Difference listings:
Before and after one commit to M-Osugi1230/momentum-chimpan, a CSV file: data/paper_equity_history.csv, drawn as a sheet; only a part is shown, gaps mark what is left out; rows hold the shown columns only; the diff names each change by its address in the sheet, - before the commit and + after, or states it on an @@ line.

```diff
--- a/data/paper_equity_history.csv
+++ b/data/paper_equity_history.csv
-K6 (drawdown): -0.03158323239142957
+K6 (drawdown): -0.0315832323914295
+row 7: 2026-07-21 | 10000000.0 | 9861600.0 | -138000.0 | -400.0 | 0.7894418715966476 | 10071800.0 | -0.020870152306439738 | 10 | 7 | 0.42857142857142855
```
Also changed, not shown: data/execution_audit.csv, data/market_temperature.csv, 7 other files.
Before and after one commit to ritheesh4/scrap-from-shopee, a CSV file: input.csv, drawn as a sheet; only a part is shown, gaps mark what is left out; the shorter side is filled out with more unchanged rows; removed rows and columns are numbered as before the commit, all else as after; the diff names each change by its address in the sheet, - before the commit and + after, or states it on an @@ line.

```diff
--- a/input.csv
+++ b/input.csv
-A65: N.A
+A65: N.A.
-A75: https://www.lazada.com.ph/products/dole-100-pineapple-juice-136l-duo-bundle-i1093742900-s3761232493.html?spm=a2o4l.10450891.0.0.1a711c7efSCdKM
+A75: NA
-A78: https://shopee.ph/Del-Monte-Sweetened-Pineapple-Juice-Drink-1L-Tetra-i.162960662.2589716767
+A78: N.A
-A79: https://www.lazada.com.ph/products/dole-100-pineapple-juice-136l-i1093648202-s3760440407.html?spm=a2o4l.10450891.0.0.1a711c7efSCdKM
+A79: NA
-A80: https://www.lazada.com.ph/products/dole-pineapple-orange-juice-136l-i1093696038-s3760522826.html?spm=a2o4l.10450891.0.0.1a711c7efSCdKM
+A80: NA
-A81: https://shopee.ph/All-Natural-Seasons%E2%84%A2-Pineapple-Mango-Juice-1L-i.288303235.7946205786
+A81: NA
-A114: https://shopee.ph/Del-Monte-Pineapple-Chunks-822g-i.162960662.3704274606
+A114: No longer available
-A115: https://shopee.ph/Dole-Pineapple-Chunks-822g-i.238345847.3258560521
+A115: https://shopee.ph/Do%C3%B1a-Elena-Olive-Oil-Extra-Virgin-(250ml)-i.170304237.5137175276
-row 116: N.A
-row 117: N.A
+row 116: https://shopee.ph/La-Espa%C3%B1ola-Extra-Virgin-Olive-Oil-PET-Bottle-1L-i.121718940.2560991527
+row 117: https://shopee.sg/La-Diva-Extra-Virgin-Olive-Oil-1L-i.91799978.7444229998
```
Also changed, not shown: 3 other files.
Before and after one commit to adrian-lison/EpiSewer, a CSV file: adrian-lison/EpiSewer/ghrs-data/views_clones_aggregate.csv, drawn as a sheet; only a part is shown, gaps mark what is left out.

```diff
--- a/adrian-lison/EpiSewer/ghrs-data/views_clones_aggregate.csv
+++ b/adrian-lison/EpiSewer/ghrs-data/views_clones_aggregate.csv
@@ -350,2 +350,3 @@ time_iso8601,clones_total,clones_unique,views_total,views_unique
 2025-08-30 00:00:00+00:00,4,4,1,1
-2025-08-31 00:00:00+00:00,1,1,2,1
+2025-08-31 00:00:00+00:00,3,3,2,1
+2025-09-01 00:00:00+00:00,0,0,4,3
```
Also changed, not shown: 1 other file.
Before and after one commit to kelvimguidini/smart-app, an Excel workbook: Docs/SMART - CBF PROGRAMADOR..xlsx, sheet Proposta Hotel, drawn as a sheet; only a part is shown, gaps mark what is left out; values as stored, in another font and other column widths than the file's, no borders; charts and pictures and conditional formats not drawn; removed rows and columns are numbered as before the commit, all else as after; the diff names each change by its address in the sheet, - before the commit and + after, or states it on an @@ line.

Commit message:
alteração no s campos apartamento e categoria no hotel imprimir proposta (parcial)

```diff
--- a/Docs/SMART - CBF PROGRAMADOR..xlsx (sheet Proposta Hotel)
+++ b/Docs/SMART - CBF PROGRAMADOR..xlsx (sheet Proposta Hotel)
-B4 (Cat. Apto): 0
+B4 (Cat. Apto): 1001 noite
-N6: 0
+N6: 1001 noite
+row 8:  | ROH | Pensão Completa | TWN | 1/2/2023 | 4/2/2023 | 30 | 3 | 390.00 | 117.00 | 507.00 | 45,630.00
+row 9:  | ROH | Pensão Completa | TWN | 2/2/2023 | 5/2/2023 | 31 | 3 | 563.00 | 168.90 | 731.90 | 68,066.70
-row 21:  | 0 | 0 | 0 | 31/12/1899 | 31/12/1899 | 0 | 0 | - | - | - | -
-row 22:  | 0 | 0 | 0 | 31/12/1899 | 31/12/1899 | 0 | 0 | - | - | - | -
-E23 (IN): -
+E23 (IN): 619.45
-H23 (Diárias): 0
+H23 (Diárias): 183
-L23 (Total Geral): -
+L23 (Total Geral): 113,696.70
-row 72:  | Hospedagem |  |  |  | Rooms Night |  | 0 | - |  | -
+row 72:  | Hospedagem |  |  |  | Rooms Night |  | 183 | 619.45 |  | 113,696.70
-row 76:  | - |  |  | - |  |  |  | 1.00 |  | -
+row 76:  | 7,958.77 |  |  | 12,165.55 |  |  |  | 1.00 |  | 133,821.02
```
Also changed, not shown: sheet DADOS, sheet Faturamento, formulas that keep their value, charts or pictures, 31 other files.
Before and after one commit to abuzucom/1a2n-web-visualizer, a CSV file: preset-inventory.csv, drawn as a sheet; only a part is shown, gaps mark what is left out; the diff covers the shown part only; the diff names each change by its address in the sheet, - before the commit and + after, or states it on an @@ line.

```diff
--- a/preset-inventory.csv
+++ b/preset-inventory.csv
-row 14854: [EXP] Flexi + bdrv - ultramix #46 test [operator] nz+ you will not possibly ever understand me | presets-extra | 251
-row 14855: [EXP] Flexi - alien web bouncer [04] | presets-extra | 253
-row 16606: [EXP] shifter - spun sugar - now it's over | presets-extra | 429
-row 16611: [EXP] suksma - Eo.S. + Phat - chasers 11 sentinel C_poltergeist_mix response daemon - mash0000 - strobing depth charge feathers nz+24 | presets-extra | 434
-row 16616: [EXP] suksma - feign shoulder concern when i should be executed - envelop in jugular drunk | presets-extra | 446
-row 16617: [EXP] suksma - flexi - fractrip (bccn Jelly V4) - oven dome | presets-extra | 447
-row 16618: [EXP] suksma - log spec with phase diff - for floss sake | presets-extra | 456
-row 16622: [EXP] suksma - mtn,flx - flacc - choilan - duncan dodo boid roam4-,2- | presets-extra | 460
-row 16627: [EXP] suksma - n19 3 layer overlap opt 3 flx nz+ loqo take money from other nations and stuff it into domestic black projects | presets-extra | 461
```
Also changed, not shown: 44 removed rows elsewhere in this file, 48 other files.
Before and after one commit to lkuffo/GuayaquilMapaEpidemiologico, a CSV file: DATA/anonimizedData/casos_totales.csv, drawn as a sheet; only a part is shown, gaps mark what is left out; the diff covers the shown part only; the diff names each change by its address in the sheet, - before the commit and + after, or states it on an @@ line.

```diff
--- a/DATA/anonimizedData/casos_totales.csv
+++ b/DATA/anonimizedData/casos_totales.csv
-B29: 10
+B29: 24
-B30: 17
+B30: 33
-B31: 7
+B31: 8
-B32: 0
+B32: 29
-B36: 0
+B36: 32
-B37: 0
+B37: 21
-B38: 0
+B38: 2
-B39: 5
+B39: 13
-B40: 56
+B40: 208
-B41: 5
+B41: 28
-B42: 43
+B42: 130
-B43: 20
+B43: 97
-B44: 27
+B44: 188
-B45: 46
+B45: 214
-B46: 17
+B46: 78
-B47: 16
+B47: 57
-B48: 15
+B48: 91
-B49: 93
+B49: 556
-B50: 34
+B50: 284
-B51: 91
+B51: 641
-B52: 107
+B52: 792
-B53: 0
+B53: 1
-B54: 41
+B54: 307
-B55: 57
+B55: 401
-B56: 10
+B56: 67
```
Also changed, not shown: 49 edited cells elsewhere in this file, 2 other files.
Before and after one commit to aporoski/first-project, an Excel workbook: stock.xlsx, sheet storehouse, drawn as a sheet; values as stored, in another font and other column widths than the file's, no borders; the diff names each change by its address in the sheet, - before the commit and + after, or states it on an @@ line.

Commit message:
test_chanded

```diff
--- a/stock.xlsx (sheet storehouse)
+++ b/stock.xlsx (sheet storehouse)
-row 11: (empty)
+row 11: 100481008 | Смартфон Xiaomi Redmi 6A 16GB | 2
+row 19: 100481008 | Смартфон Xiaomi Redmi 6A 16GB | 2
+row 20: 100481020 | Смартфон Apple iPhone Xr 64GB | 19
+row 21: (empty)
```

▶ _Task brief_
Show every line of the data that includes the string "files".

▶ _Written response_
Also changed, not shown: data/execution_audit.csv, data/market_temperature.csv, 7 other files.
Also changed, not shown: 3 other files.
Also changed, not shown: sheet DADOS, sheet Faturamento, formulas that keep their value, charts or pictures, 31 other files.
Also changed, not shown: 44 removed rows elsewhere in this file, 48 other files.
Also changed, not shown: 49 edited cells elsewhere in this file, 2 other files.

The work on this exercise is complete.